MMWR News Synopsis
Thursday, July 26, 2018
- Mumps Outbreaks at Four Universities — Indiana, 2016
- Application of a Tool to Identify Undiagnosed Hypertension — United States, 2016
- Characteristics of Patients for Whom Benznidazole Was Released Through the Investigational New Drug Program for Treatment of Chagas Disease — United States, 2011–2018
Media Relations Coordinator, Office of Public Affairs
Indiana State Department of Health
Laboratory testing, implementation of control measures, and availability of vaccination records are essential elements of plans to manage and contain mumps outbreaks. This report highlights strategies used in multiple, nearly simultaneous university outbreaks of mumps in Indiana in 2016 that public health departments and partners could use to help prevent or manage similar outbreaks. In 2016, the Indiana State Department of Health (ISDH) confirmed mumps outbreaks nearly simultaneously at four universities around the state that also spread into the community. The ISDH and local health departments began investigations and took steps to control the outbreaks. Among the 281 confirmed and probable cases of mumps identified, 205 (73.0%) people had received two verifiable doses of mumps vaccine and an additional 11 (3.9%) were immune to mumps by laboratory testing. Complications were infrequent among cases and only one person required hospitalization. No deaths were reported. These outbreaks highlighted discrepancies in immunization documentation at universities and challenges in controlling outbreaks in highly vaccinated populations.

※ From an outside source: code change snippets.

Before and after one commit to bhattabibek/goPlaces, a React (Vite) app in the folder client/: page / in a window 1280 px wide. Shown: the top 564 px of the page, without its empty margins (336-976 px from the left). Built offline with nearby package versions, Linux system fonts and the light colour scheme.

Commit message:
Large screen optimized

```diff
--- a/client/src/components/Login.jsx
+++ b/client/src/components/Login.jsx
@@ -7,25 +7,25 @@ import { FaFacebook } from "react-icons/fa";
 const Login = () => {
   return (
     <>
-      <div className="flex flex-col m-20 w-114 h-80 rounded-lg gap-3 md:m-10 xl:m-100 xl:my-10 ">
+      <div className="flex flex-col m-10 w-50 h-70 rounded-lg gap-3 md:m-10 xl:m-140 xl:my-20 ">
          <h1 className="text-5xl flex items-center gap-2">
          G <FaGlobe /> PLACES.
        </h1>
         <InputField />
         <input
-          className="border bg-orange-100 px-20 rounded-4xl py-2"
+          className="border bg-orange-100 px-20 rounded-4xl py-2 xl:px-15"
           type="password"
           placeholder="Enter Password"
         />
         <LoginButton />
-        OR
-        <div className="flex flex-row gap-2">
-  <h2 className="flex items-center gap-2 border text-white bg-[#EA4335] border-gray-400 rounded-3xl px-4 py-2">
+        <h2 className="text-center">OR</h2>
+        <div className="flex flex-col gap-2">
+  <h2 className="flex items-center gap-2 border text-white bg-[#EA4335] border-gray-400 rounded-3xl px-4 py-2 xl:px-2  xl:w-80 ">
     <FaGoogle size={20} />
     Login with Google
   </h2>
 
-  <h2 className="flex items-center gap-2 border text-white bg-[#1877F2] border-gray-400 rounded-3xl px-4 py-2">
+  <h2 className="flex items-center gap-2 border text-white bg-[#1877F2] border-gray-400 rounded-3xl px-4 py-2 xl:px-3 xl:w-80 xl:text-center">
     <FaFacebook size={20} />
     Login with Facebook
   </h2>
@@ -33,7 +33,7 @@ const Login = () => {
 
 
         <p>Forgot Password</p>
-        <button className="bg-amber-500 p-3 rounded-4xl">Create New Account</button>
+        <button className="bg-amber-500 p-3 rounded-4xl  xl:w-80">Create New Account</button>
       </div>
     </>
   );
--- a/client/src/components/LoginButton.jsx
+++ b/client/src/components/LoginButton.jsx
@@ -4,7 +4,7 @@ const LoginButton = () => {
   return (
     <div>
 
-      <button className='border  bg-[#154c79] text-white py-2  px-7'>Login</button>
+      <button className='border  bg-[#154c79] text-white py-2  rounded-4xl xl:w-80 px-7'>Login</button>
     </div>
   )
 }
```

CDC Media Relations
These findings demonstrate the Million Hearts Hypertension Prevalence Estimator Tool’s potential use in improving hypertension identification within practices and health systems, and the likely importance of using both billing and clinical data to identify patients with hypertension and related chronic conditions. About 11 million U.S. adults with a usual source of health care have undiagnosed hypertension, putting them at increased risk for having a heart attack or stroke. CDC developed the Million Hearts Hypertension Prevalence Estimator Tool to allow practices and health systems to predict hypertension prevalence among their patients based on demographic characteristics and other chronic conditions. These groups can use the tool to compare their predicted prevalence with their observed prevalence to identify potential under-identification of hypertension. This study applied the tool using medical billing and clinical data collected among 8.92 million patients from 25 organizations participating in an AMGA national learning collaborative. The results suggest that upwards of 1 in 8 patients with hypertension may be undiagnosed.
Characteristics of Patients for Whom Benznidazole Was Released Through the Investigational New Drug Program for Treatment of Chagas Disease — United States, 2011–2018
CDC Media Relations
In May 2018, the FDA approved a benznidazole product for treatment of Chagas disease. Benznidazole now is commercially available and is therefore no longer available through CDC. Chagas disease (American trypanosomiasis) is caused by Trypanosoma cruzi, a parasite spread by insects in the Americas, mainly in rural areas of Latin America. The antibiotics for treating this disease are benznidazole and nifurtimox. Without commercially available FDA-approved medications, these antibiotics have been available exclusively through CDC under special treatment protocols. A benznidazole product was approved by FDA in August 2017 and became commercially available in May 2018; as a result, benznidazole is no longer available through CDC. During 2011–2018, CDC provided benznidazole for more than 360 patients, most of whom were adults who were born in and became infected in Latin America. CDC’s nifurtimox program remains in effect to provide a therapeutic alternative to benznidazole when necessary.
CDC works 24/7 protecting America’s health, safety and security. Whether diseases start at home or abroad, are curable or preventable, chronic or acute, or from human activity or deliberate attack, CDC responds to America’s most pressing health threats. CDC is headquartered in Atlanta and has experts located throughout the United States and the world.